Can you copy out the data exactly? Leave the images out.
··· Recorded information ···
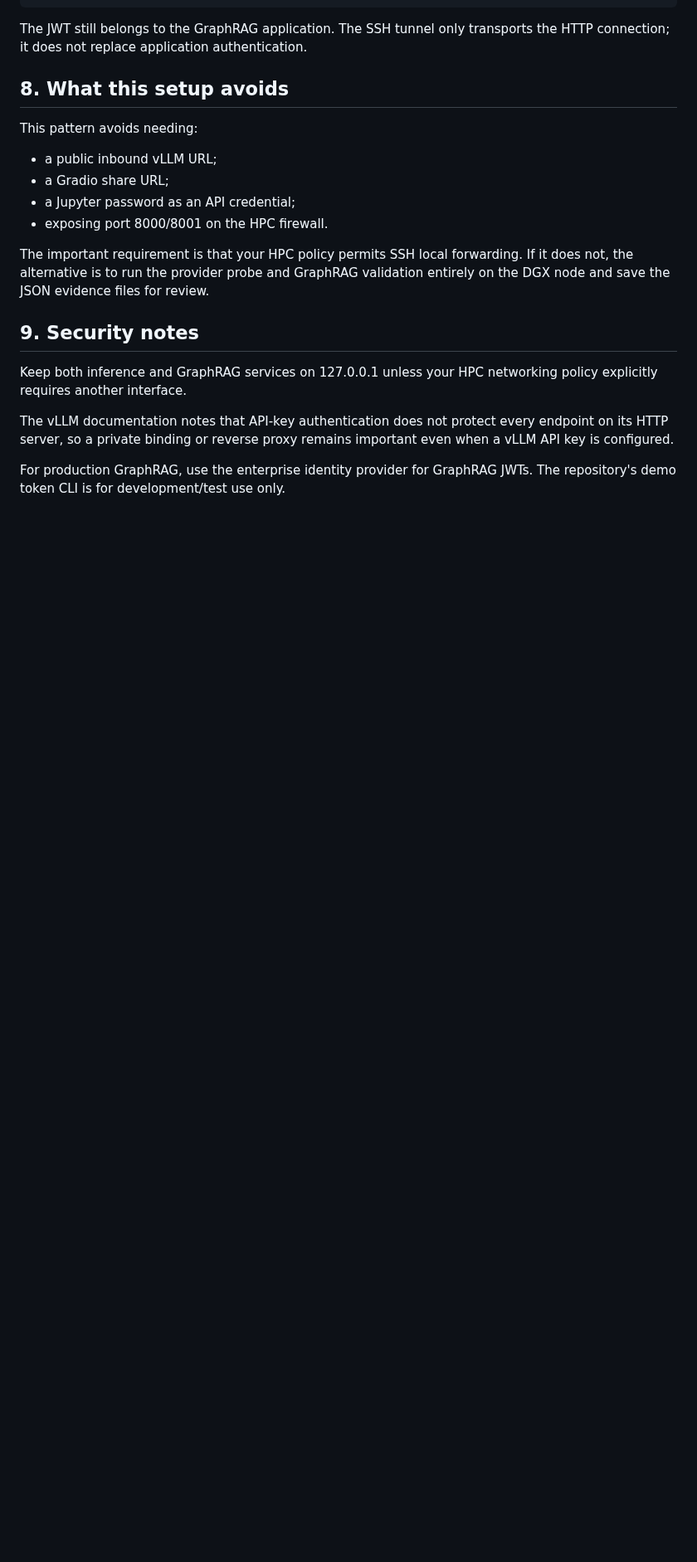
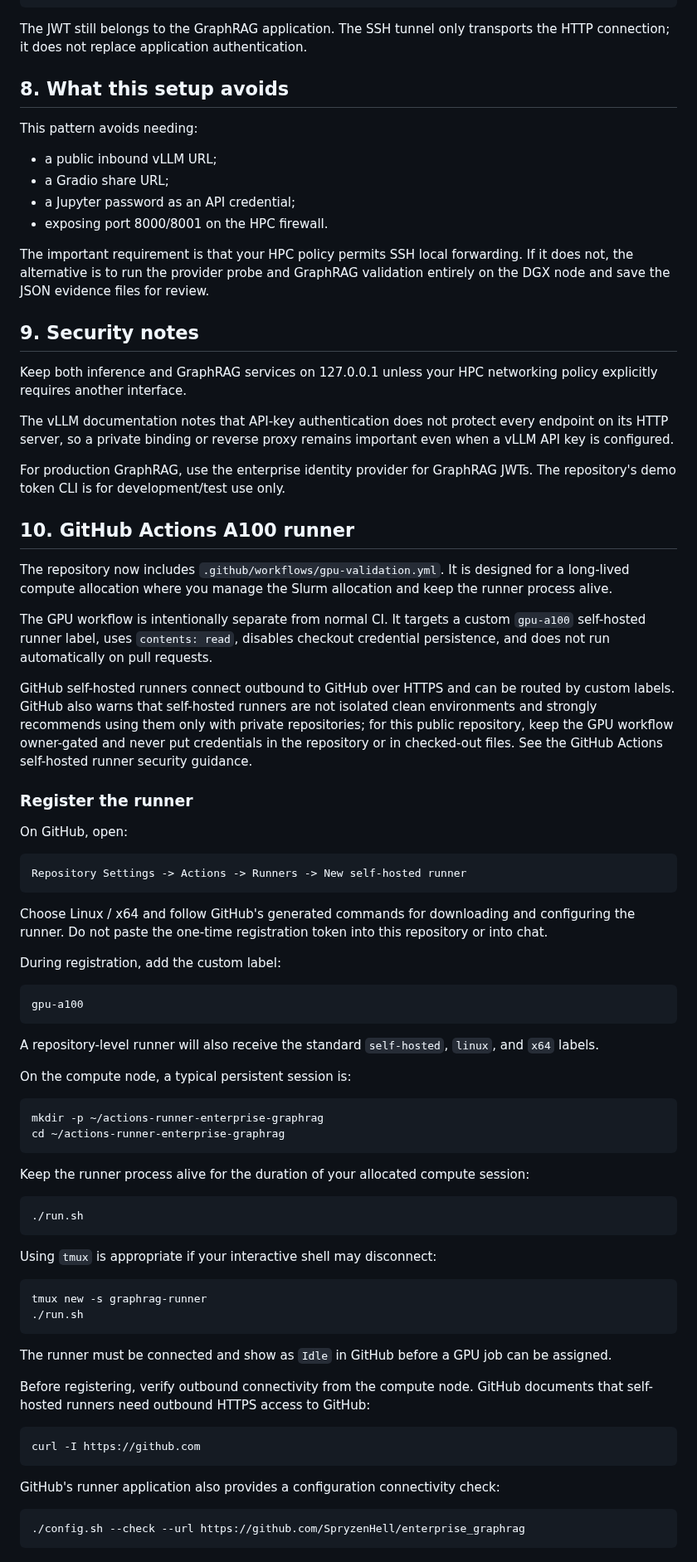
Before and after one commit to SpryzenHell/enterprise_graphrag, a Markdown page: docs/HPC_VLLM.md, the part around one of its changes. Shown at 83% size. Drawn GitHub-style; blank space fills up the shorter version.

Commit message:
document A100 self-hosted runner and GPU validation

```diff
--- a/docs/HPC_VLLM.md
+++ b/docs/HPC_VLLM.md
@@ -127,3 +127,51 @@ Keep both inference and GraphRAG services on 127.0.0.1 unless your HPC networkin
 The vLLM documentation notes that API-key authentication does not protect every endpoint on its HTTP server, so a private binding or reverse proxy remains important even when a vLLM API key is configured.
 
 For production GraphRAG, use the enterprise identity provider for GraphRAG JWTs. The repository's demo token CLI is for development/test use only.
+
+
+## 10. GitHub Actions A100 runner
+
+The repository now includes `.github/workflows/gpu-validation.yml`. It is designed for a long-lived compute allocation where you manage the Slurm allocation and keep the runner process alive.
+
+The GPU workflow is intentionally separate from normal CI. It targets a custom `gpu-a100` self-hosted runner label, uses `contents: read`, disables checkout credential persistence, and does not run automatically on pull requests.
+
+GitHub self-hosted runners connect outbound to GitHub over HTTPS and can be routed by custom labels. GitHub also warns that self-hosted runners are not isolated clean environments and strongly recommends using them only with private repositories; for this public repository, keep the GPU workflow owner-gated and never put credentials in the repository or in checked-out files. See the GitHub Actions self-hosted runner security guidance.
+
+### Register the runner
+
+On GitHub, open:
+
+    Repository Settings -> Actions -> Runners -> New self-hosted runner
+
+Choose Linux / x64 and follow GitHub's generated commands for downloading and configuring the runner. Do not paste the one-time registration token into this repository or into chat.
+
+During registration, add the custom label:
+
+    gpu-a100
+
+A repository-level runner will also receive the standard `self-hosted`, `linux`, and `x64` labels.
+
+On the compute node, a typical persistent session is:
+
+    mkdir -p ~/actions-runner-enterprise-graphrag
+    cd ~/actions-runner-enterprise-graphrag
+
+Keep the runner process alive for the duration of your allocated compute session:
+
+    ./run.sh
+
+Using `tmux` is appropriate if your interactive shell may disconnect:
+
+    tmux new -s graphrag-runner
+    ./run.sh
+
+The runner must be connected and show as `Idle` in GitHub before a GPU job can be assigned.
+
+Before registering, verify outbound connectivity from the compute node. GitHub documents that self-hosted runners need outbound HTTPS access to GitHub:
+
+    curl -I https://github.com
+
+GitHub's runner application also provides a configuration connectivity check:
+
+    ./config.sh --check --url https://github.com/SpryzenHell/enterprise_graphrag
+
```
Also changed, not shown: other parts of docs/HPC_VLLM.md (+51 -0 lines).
···
### Exercise answer
Before and after one commit to SpryzenHell/enterprise_graphrag, a Markdown page: docs/HPC_VLLM.md, the part around one of its changes. Shown at 83% size. Drawn GitHub-style; blank space fills up the shorter version.

Commit message:
document A100 self-hosted runner and GPU validation

```diff
--- a/docs/HPC_VLLM.md
+++ b/docs/HPC_VLLM.md
@@ -127,3 +127,51 @@ Keep both inference and GraphRAG services on 127.0.0.1 unless your HPC networkin
 The vLLM documentation notes that API-key authentication does not protect every endpoint on its HTTP server, so a private binding or reverse proxy remains important even when a vLLM API key is configured.
 
 For production GraphRAG, use the enterprise identity provider for GraphRAG JWTs. The repository's demo token CLI is for development/test use only.
+
+
+## 10. GitHub Actions A100 runner
+
+The repository now includes `.github/workflows/gpu-validation.yml`. It is designed for a long-lived compute allocation where you manage the Slurm allocation and keep the runner process alive.
+
+The GPU workflow is intentionally separate from normal CI. It targets a custom `gpu-a100` self-hosted runner label, uses `contents: read`, disables checkout credential persistence, and does not run automatically on pull requests.
+
+GitHub self-hosted runners connect outbound to GitHub over HTTPS and can be routed by custom labels. GitHub also warns that self-hosted runners are not isolated clean environments and strongly recommends using them only with private repositories; for this public repository, keep the GPU workflow owner-gated and never put credentials in the repository or in checked-out files. See the GitHub Actions self-hosted runner security guidance.
+
+### Register the runner
+
+On GitHub, open:
+
+    Repository Settings -> Actions -> Runners -> New self-hosted runner
+
+Choose Linux / x64 and follow GitHub's generated commands for downloading and configuring the runner. Do not paste the one-time registration token into this repository or into chat.
+
+During registration, add the custom label:
+
+    gpu-a100
+
+A repository-level runner will also receive the standard `self-hosted`, `linux`, and `x64` labels.
+
+On the compute node, a typical persistent session is:
+
+    mkdir -p ~/actions-runner-enterprise-graphrag
+    cd ~/actions-runner-enterprise-graphrag
+
+Keep the runner process alive for the duration of your allocated compute session:
+
+    ./run.sh
+
+Using `tmux` is appropriate if your interactive shell may disconnect:
+
+    tmux new -s graphrag-runner
+    ./run.sh
+
+The runner must be connected and show as `Idle` in GitHub before a GPU job can be assigned.
+
+Before registering, verify outbound connectivity from the compute node. GitHub documents that self-hosted runners need outbound HTTPS access to GitHub:
+
+    curl -I https://github.com
+
+GitHub's runner application also provides a configuration connectivity check:
+
+    ./config.sh --check --url https://github.com/SpryzenHell/enterprise_graphrag
+
```
Also changed, not shown: other parts of docs/HPC_VLLM.md (+51 -0 lines).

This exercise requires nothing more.